And November is well and truly here now: mist, chill, dewy spiders’ webs in the morning, bare tree branches, opaque sky… Well, that’s how it is as I’m writing this, anyway. Last week, I mentioned the Fish principles, based on the book by Stephen Lundin et al, and its first key cornerstone: choose your attitutde. This week, I want to show you how the second principle, play, can make a positive difference to your experiences and lighten the winter gloom.
Now, before you get all, “wait a moment, I have a serious job to do” on me, let me explain. Play does not necessarily mean you have to wear a silly hat to work, although I know someone who always does. Neither does it mean you have to conga round the office once a day, although I know several offices that could benefit from a bit of that. No, an element of play can be as subtle as you like, and it can be just for you, or even better, something that influences the culture of where you are.
How does it look? A bit dull? What could you change? A fun screensaver? (tip: change it regularly, or the impact is lost), a pop of colour somewhere? A daft dancing flower/waving cat/real cat? You know the kind of thing I mean. How much stuff on your desk is just meaningless clutter, and what could you do to make you smile to yourself now and then?
Not a moody shout at you, but I’m always banging on about the advantages of fresh air, so why not have a meeting, or a 1:1 whilst walking? If you’re lucky enough to have somewhere green(ish) nearby, take advantage. It’s a great break state brain-changer and a different location will do marvels for your creativity.
Google is famous for its employee perks and whilst we can’t all go to the extravagance of a chill out room, in house masseur or on-call sushi chef to rustle up a snack (all these happen, believe me!), we can all use a 5-minute break every now and then. And when we take that break, let’s be mindful about it. Do something that represents a reward to yourself, whatever that means: a coffee, a chat, a snack, 50 push-ups (just kidding: I wanted to see if you were still reading!)
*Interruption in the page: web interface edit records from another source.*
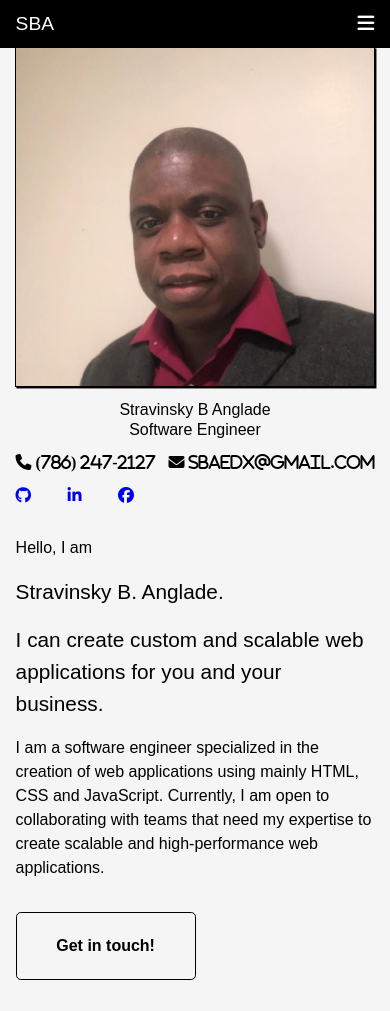
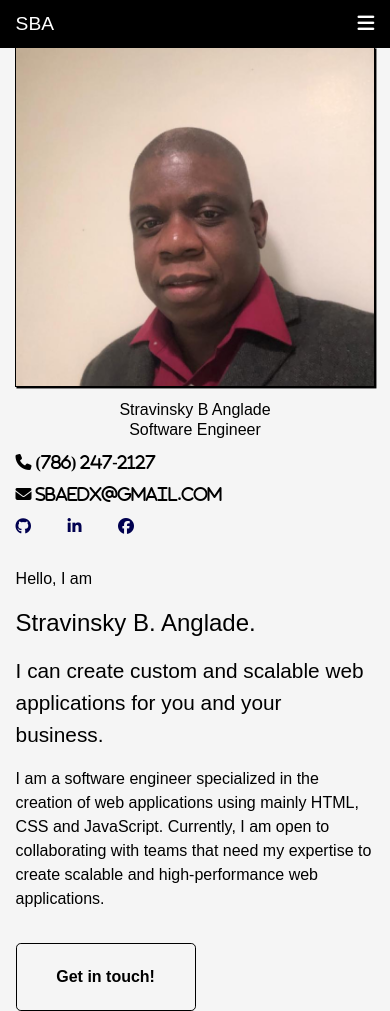
Before and after one commit to vegatch/blog, a website: page index.html in a window 390 px wide. Before the commit the page ends 980 px from the top, so only its background shows below. Drawn offline with Linux system fonts and the light colour scheme.

Commit message:
profile in home page setting it to display block

```diff
--- a/css/style.css
+++ b/css/style.css
@@ -126,10 +126,14 @@ li a:hover {
 
 
 .my-name, .my-ability{
-    font-size: 1.3rem;
+    font-size: 1.5rem;
     margin: 1rem 0;
     line-height: 2rem;
 
+}
+
+.my-ability{
+    font-size: 1.3rem;
 }
 .my-info-container p{
     line-height: 1.5rem;
@@ -429,18 +433,19 @@ form > input{
     }
     .profile-contact{
         display: flex;
-        justify-content: space-between;
-        margin-bottom: 1rem;
+        flex-direction: column;
+        /* margin-bottom: 1rem; */
         color: var(--black);
     }
 
     .profile-contact *{
         color: var(--black);
         text-transform: lowercase;
+        margin-bottom: .5rem;
     }
     .profile-media *{
         margin-right: 1rem;
-        /* color: antiquewhite; */
+        color: rgb(1, 1, 80);
 
     }
     .big-btn a{
```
Research suggests that music is a great mood-enhancer. Therefore, choose your playlist with care. If you work best in silence, use music to lift your mood at other times, but use it nonetheless. Pay attention to what you listen to first thing in the morning, as this can affect your “choose your attitude” intention too!
Those around you
A sense of “play” is as important for those people around you as it is for you. Invite, but don’t insist, on others joining in the light-heartedness. Being kind, and sensitive to the moods of others is key. You can still have fun in a gentle way; you simply find that way. Bringing people together is an ideal opportunity for “play”, so think about a range of ways to do this.
Come back next week, when I’ll be taking you through the next Fish principle. And if you have some ideas of your own about play, I’d love to read them in the comments below. Until next time, have fun!